  • 8.
    Aronsson, Lena
    et al.
    Stockholm University, Faculty of Social Sciences, Department of Child and Youth Studies.
    Lenz Taguchi, Hillevi
    Stockholm University, Faculty of Social Sciences, Department of Child and Youth Studies.
    Mapping a Collaborative Cartography of the Encounters between the Neurosciences and Early Childhood Education Practices2018In: Discourse. Studies in the Cultural Politics of Education, ISSN 0159-6306, E-ISSN 1469-3739, Vol. 39, no 2, p. 242-257Article in journal (Refereed)
    Abstract [en]

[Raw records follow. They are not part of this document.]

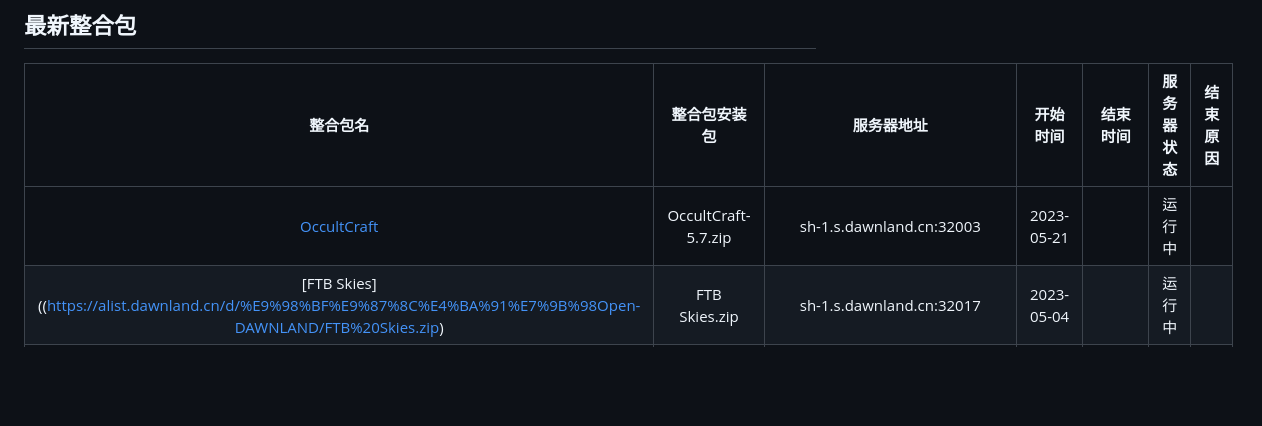
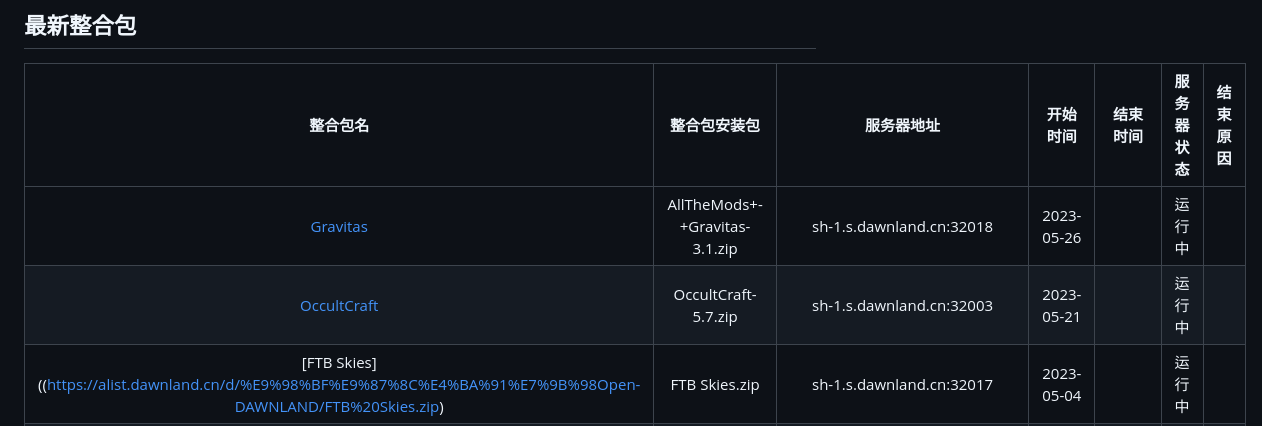
Before and after one commit to DawnLandTeam/14th_wikt, a Markdown page: docs/README.md, the part around the change. Rendered like a GitHub page; blank space fills up the shorter version.

```diff
--- a/docs/README.md
+++ b/docs/README.md
@@ -54,7 +54,8 @@ ps:点击整合包名跳转至下载页面
 
 |                       整合包名                        |     整合包安装包     |           服务器地址           |  开始时间  |  结束时间  |                服务器状态                 | 结束原因 |
 | :---------------------------------------------------: | :------------------: | :----------------------------: | :--------: | :--------: | :---------------------------------------: | :------: |
-| [OccultCraft](https://alist.dawnland.cn/d/%E9%98%BF%E9%87%8C%E4%BA%91%E7%9B%98Open-DAWNLAND/OccultCraft-5.7.zip) | OccultCraft-5.7.zip | sh-1.s.dawnland.cn:32003 | 2023-05-21 |  | <font color=#008000 size=4 >运行中</font> |  |
+| [Gravitas](https://cloud.dawnland.cn/s/RMXfE) | AllTheMods+-+Gravitas-3.1.zip | sh-1.s.dawnland.cn:32018 | 2023-05-26 |  | <font color=#008000 size=4 >运行中</font> |  |
+| [OccultCraft](https://cloud.dawnland.cn/s/68YCL) | OccultCraft-5.7.zip | sh-1.s.dawnland.cn:32003 | 2023-05-21 |  | <font color=#008000 size=4 >运行中</font> |  |
 | [FTB Skies]((https://alist.dawnland.cn/d/%E9%98%BF%E9%87%8C%E4%BA%91%E7%9B%98Open-DAWNLAND/FTB%20Skies.zip) | FTB Skies.zip | sh-1.s.dawnland.cn:32017 | 2023-05-04 |  | <font color=#008000 size=4 >运行中</font> |  |
 | [FTB StoneBlock 3](https://cloud.dawnland.cn/s/XG7uG) | FTB StoneBlock 3.zip | stoneblock3.online.dawnland.cn | 2022-11-09 | 2023-01-17 | <font color=#FF3030 size=4 >已结束</font> | 无人玩耍 |
 
```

    This paper takes its starting point in a shared problem of concern, formulated in terms of what might be produced – or not – as effects of encounters between neuroscientific research and preschool practices. The aim is to show what emerged in collaborative encounters, in what is theorized and practised as Deleuzo–Guattarian-inspired cartography mapping exercises. During regularly scheduled staff ‘reflection meetings’, an invited doctoral student enacted, participated, and documented these encounters with preschool staff at three preschools in the same area outside Stockholm, Sweden. Two major lines of articulation, converging around a core problem, were collaboratively constructed and put on this ‘map’. These were then actively put to play to be disrupted and deterritorialized, making ways for new diverging lines and potential reconfigured forms of literacy practices.

1 - 8 of 8
CiteExportLink to result list
Permanent link
Cite
Citation style
  • apa
  • ieee
  • modern-language-association-8th-edition
  • vancouver
  • Other style
More styles
Language
  • de-DE
  • en-GB
  • en-US
  • fi-FI
  • nn-NO
  • nn-NB
  • sv-SE
  • Other locale
More languages
Output format
  • html
  • text
  • asciidoc
  • rtf